Tinnitus is the medical term that refers to the perception of sound in one or both ears when no sound is present in the environment. It is often described as ringing in the ears, but that’s not the only sound that qualifies. It can also present as buzzing, roaring, clicking, hissing, or a noise like crickets, among other things. A type known as pulsatile tinnitus is rhythmic, often keeping time with the person’s heartbeat.
While there is no proven cure for tinnitus, understanding the symptoms, causes, and related illnesses, can help ease, manage, or block out the ringing in the ears sensation.
As previously stated, the most common symptom is ringing in the ears. It can range from a low pitch to a high pitch and may be soft or loud at times. Tinnitus can remain constant or come and go intermittently. In severe cases, the ringing in the ears is loud enough to interfere with work or daily activity, whereas those with mild tinnitus can experience soft ringing that is no more than a minor annoyance.
With so many people suffering from tinnitus, it’s important to know what causes the ringing sensation. While the underlying cause of many cases of tinnitus is never discovered, there are some common causes which are known to aggravate the condition:
- Age: Around the age of 60, hearing sensitivity can start getting worse. Hearing loss associated with natural aging is called presbycusis and it can be accompanied by tinnitus.
- Loud noise exposure: Being exposed to occupational loud noise on a regular basis from heavy equipment is a common cause of tinnitus. However, even if you don’t work in a noisy environment, you can still suffer the effects of noise exposure by listening to loud music through headphones, attending concerts, and engaging in noisy hobbies.
- Unhealthy habits: Researchers are not entirely certain why, but drinking alcohol, smoking cigarettes, eating certain foods, and consuming carbonated beverages, can play a role in tinnitus.

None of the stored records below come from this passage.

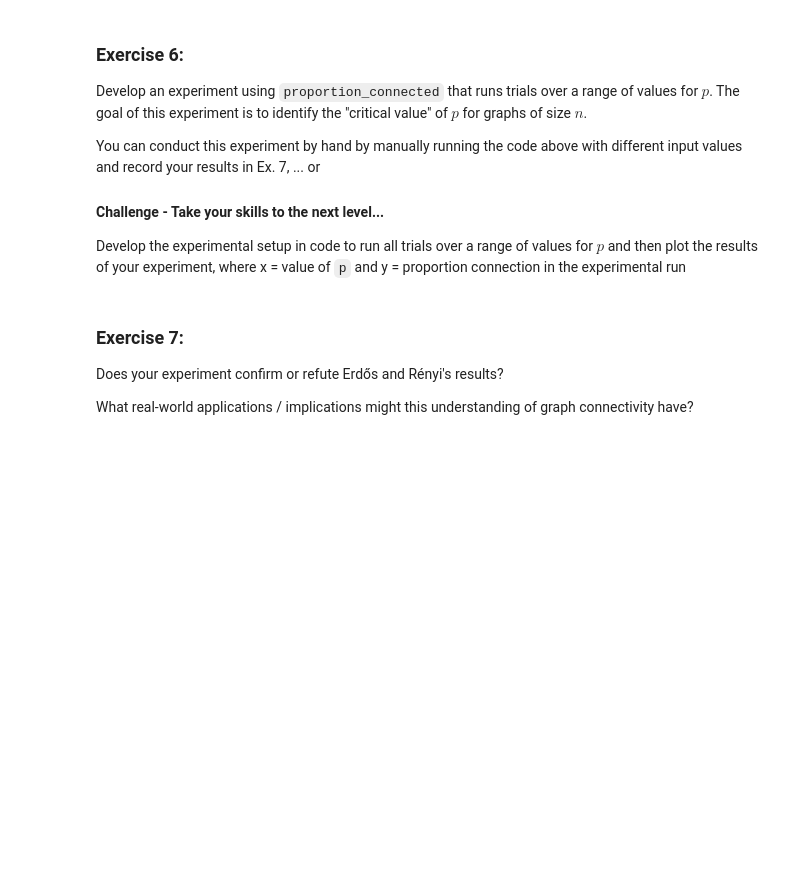
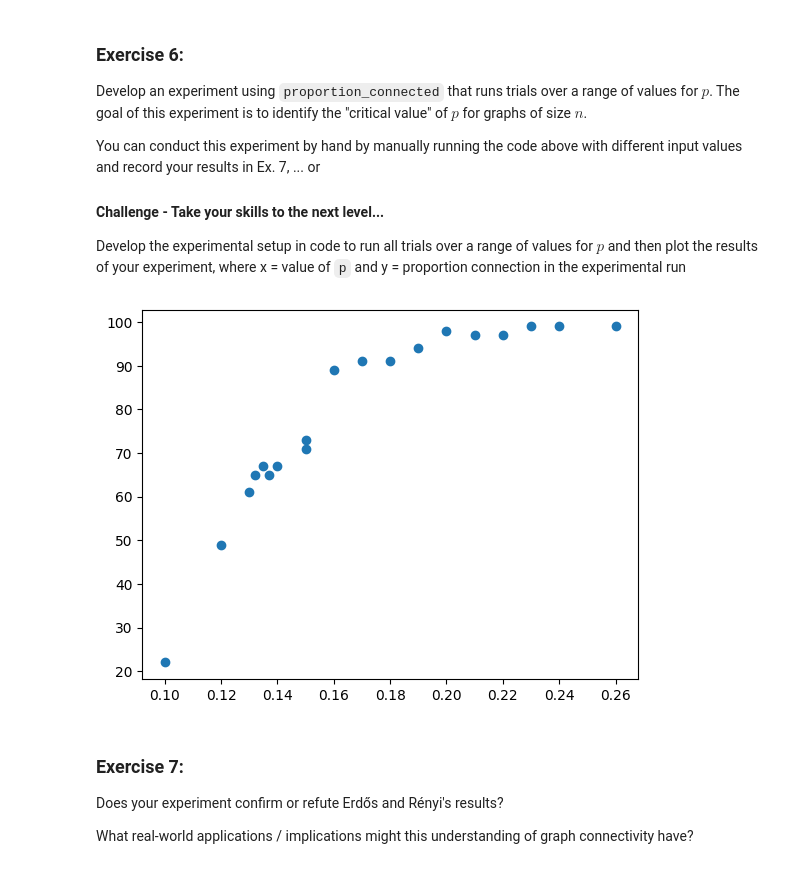
Before and after one commit to blabossiere/cap-comp215, a Jupyter notebook: labs/lab04-graphs.ipynb, the cells around one changed output. Saved outputs shown, nothing was run; the diff lists cells and outputs as text; code cells hidden in the pictures; blank space fills up the shorter version.

```diff
--- a/labs/lab04-graphs.ipynb
+++ b/labs/lab04-graphs.ipynb
@@ -267,3 +249,24 @@ Develop the experimental setup in code to run all trials over a range of values
+# %%
+# Ex. 6 (challenge) your code here...
+
+def find_critical_value(n=30, n_trials=100):
+  """This function uses the function of proportion connected with different graph sizes, n, to determine the critical value."""
+  x_list = []
+  y_list = []
+  for p in (0.1, 0.15, 0.12, 0.13, 0.132, 0.135, 0.137, 0.14, 0.15, 0.16, 0.17, 0.18, 0.19, 0.20, 0.21, 0.22, 0.23, 0.24, 0.26,):
+    #print('a')
+    pc = proportion_connected(n, p, n_trials)
+    percent_pc = pc * 100
+    #print(str(percent_pc) + '%')
+    x_list.append(p)
+    y_list.append(percent_pc)
+  return plt.scatter(x_list, y_list)
+
+n_trials = 100
+(find_critical_value())
+n = 30
+# %% [output]
+[figure, added]
 # %% [markdown]
 ### Exercise 7:
 Does your experiment confirm or refute Erdős and Rényi's results?
```
Also changed, not shown: parts of 7 cells of this notebook.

- Common ailments: Having anemia, allergies, high blood pressure, cardiovascular disease, circulatory problems, diabetes, and an underactive thyroid gland, are all medical conditions that can lead to tinnitus.
People with tinnitus often view their suffering as a common part of everyday life that they learn to cope with. Many people find improving their overall health provides some comfort from tinnitus symptoms. Such as controlling their blood pressure, reducing stress, and decreasing caffeine consumption.
Although there’s no proven cure for tinnitus, there are treatments that help make it easier to ignore. Hearing technology that is properly fitted by a Doctor of Audiology can produce soothing noises to shift or mask your focus away from the tinnitus.
Bluegrass Hearing Clinic patient Becky Mitchell states, “After mastoid surgery on my left ear, my hearing was muffled along with experiencing tinnitus. I also had eustachian tube problems which caused me to hear my heart beat constantly throughout the day while at work. I made an appointment with the Doctors at Bluegrass Hearing Clinic and I am so glad I did. Their doctors and staff were amazing. Since getting my hearing technology, I don’t notice my heart beat any more in my left ear, nor the tinnitus. I have an app on my phone that I can control the volume and even stream music through my hearing aid. My hearing aid is so small, people don’t even know I have it on.”
If you have tinnitus, you might be feeling frustrated and helpless, but rest assure there is hope. The first step is consulting a Doctor of Audiology for an evaluation and then discussing treatment to help you regain your quality of life.
For more information or to schedule your appointment call Bluegrass Hearing at 1-800-470-4757.